WORK TO COMPLETE: Line by line, copy the data below exactly.

━━━ PROVIDED ENTRIES

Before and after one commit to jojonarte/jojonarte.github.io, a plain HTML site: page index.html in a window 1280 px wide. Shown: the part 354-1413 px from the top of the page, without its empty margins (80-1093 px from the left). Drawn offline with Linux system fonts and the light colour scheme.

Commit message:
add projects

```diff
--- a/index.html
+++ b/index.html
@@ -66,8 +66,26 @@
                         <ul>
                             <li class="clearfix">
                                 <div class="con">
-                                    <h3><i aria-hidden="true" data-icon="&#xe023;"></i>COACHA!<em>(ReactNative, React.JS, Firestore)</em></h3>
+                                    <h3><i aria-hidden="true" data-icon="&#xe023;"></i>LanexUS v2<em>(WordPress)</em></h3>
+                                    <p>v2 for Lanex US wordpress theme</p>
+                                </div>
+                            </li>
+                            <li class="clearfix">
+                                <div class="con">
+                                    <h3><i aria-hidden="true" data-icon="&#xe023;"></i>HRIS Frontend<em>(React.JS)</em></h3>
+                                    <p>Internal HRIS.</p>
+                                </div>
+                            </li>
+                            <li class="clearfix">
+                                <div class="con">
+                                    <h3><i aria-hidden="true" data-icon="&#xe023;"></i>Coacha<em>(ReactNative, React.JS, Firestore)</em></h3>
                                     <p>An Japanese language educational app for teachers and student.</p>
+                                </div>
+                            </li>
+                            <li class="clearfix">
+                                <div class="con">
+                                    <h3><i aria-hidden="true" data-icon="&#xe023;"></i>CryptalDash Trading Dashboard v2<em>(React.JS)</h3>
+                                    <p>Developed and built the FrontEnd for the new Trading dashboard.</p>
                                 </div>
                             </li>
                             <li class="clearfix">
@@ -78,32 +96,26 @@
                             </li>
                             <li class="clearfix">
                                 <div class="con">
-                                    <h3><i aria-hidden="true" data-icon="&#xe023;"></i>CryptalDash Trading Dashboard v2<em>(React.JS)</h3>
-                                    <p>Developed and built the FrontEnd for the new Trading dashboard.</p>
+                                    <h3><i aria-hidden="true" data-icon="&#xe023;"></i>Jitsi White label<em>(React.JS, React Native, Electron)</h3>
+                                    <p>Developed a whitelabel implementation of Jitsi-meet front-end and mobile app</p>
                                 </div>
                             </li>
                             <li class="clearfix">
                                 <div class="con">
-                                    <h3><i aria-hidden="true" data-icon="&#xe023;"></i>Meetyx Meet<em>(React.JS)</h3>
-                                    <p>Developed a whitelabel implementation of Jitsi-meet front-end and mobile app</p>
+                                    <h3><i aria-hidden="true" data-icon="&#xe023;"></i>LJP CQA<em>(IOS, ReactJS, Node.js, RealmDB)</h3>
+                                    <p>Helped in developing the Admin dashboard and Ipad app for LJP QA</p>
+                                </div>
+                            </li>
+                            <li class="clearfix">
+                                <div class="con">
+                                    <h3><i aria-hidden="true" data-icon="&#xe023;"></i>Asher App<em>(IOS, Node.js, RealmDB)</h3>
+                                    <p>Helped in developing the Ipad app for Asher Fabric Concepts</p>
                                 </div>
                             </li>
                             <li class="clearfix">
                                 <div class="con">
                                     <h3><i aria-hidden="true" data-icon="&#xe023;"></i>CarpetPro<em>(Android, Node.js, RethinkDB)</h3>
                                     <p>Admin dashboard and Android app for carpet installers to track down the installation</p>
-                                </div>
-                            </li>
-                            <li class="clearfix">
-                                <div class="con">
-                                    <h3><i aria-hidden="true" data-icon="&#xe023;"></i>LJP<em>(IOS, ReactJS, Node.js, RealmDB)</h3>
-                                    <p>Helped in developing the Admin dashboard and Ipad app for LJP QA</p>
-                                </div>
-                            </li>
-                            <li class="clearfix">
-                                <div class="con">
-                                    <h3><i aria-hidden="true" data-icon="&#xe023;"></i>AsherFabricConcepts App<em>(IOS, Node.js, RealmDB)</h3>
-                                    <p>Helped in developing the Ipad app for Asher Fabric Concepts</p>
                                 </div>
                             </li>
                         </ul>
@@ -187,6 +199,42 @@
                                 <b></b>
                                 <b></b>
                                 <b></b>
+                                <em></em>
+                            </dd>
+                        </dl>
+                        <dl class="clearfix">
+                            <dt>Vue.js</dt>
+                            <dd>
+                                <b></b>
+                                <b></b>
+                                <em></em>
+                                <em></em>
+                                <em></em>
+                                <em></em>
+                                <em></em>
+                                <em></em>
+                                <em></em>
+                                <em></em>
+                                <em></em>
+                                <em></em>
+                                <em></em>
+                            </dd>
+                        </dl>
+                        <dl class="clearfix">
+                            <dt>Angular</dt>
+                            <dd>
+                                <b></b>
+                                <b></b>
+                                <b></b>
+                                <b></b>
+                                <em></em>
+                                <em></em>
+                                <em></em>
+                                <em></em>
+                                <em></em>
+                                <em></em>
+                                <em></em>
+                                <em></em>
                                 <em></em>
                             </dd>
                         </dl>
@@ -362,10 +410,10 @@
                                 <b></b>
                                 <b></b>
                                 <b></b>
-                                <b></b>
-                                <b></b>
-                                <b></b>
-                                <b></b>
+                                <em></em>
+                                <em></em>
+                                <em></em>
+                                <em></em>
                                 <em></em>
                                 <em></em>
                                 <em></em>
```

━━━━━━

SOLUTION:
Before and after one commit to jojonarte/jojonarte.github.io, a plain HTML site: page index.html in a window 1280 px wide. Shown: the part 354-1413 px from the top of the page, without its empty margins (80-1093 px from the left). Drawn offline with Linux system fonts and the light colour scheme.

Commit message:
add projects

```diff
--- a/index.html
+++ b/index.html
@@ -66,8 +66,26 @@
                         <ul>
                             <li class="clearfix">
                                 <div class="con">
-                                    <h3><i aria-hidden="true" data-icon="&#xe023;"></i>COACHA!<em>(ReactNative, React.JS, Firestore)</em></h3>
+                                    <h3><i aria-hidden="true" data-icon="&#xe023;"></i>LanexUS v2<em>(WordPress)</em></h3>
+                                    <p>v2 for Lanex US wordpress theme</p>
+                                </div>
+                            </li>
+                            <li class="clearfix">
+                                <div class="con">
+                                    <h3><i aria-hidden="true" data-icon="&#xe023;"></i>HRIS Frontend<em>(React.JS)</em></h3>
+                                    <p>Internal HRIS.</p>
+                                </div>
+                            </li>
+                            <li class="clearfix">
+                                <div class="con">
+                                    <h3><i aria-hidden="true" data-icon="&#xe023;"></i>Coacha<em>(ReactNative, React.JS, Firestore)</em></h3>
                                     <p>An Japanese language educational app for teachers and student.</p>
+                                </div>
+                            </li>
+                            <li class="clearfix">
+                                <div class="con">
+                                    <h3><i aria-hidden="true" data-icon="&#xe023;"></i>CryptalDash Trading Dashboard v2<em>(React.JS)</h3>
+                                    <p>Developed and built the FrontEnd for the new Trading dashboard.</p>
                                 </div>
                             </li>
                             <li class="clearfix">
@@ -78,32 +96,26 @@
                             </li>
                             <li class="clearfix">
                                 <div class="con">
-                                    <h3><i aria-hidden="true" data-icon="&#xe023;"></i>CryptalDash Trading Dashboard v2<em>(React.JS)</h3>
-                                    <p>Developed and built the FrontEnd for the new Trading dashboard.</p>
+                                    <h3><i aria-hidden="true" data-icon="&#xe023;"></i>Jitsi White label<em>(React.JS, React Native, Electron)</h3>
+                                    <p>Developed a whitelabel implementation of Jitsi-meet front-end and mobile app</p>
                                 </div>
                             </li>
                             <li class="clearfix">
                                 <div class="con">
-                                    <h3><i aria-hidden="true" data-icon="&#xe023;"></i>Meetyx Meet<em>(React.JS)</h3>
-                                    <p>Developed a whitelabel implementation of Jitsi-meet front-end and mobile app</p>
+                                    <h3><i aria-hidden="true" data-icon="&#xe023;"></i>LJP CQA<em>(IOS, ReactJS, Node.js, RealmDB)</h3>
+                                    <p>Helped in developing the Admin dashboard and Ipad app for LJP QA</p>
+                                </div>
+                            </li>
+                            <li class="clearfix">
+                                <div class="con">
+                                    <h3><i aria-hidden="true" data-icon="&#xe023;"></i>Asher App<em>(IOS, Node.js, RealmDB)</h3>
+                                    <p>Helped in developing the Ipad app for Asher Fabric Concepts</p>
                                 </div>
                             </li>
                             <li class="clearfix">
                                 <div class="con">
                                     <h3><i aria-hidden="true" data-icon="&#xe023;"></i>CarpetPro<em>(Android, Node.js, RethinkDB)</h3>
                                     <p>Admin dashboard and Android app for carpet installers to track down the installation</p>
-                                </div>
-                            </li>
-                            <li class="clearfix">
-                                <div class="con">
-                                    <h3><i aria-hidden="true" data-icon="&#xe023;"></i>LJP<em>(IOS, ReactJS, Node.js, RealmDB)</h3>
-                                    <p>Helped in developing the Admin dashboard and Ipad app for LJP QA</p>
-                                </div>
-                            </li>
-                            <li class="clearfix">
-                                <div class="con">
-                                    <h3><i aria-hidden="true" data-icon="&#xe023;"></i>AsherFabricConcepts App<em>(IOS, Node.js, RealmDB)</h3>
-                                    <p>Helped in developing the Ipad app for Asher Fabric Concepts</p>
                                 </div>
                             </li>
                         </ul>
@@ -187,6 +199,42 @@
                                 <b></b>
                                 <b></b>
                                 <b></b>
+                                <em></em>
+                            </dd>
+                        </dl>
+                        <dl class="clearfix">
+                            <dt>Vue.js</dt>
+                            <dd>
+                                <b></b>
+                                <b></b>
+                                <em></em>
+                                <em></em>
+                                <em></em>
+                                <em></em>
+                                <em></em>
+                                <em></em>
+                                <em></em>
+                                <em></em>
+                                <em></em>
+                                <em></em>
+                                <em></em>
+                            </dd>
+                        </dl>
+                        <dl class="clearfix">
+                            <dt>Angular</dt>
+                            <dd>
+                                <b></b>
+                                <b></b>
+                                <b></b>
+                                <b></b>
+                                <em></em>
+                                <em></em>
+                                <em></em>
+                                <em></em>
+                                <em></em>
+                                <em></em>
+                                <em></em>
+                                <em></em>
                                 <em></em>
                             </dd>
                         </dl>
@@ -362,10 +410,10 @@
                                 <b></b>
                                 <b></b>
                                 <b></b>
-                                <b></b>
-                                <b></b>
-                                <b></b>
-                                <b></b>
+                                <em></em>
+                                <em></em>
+                                <em></em>
+                                <em></em>
                                 <em></em>
                                 <em></em>
                                 <em></em>
```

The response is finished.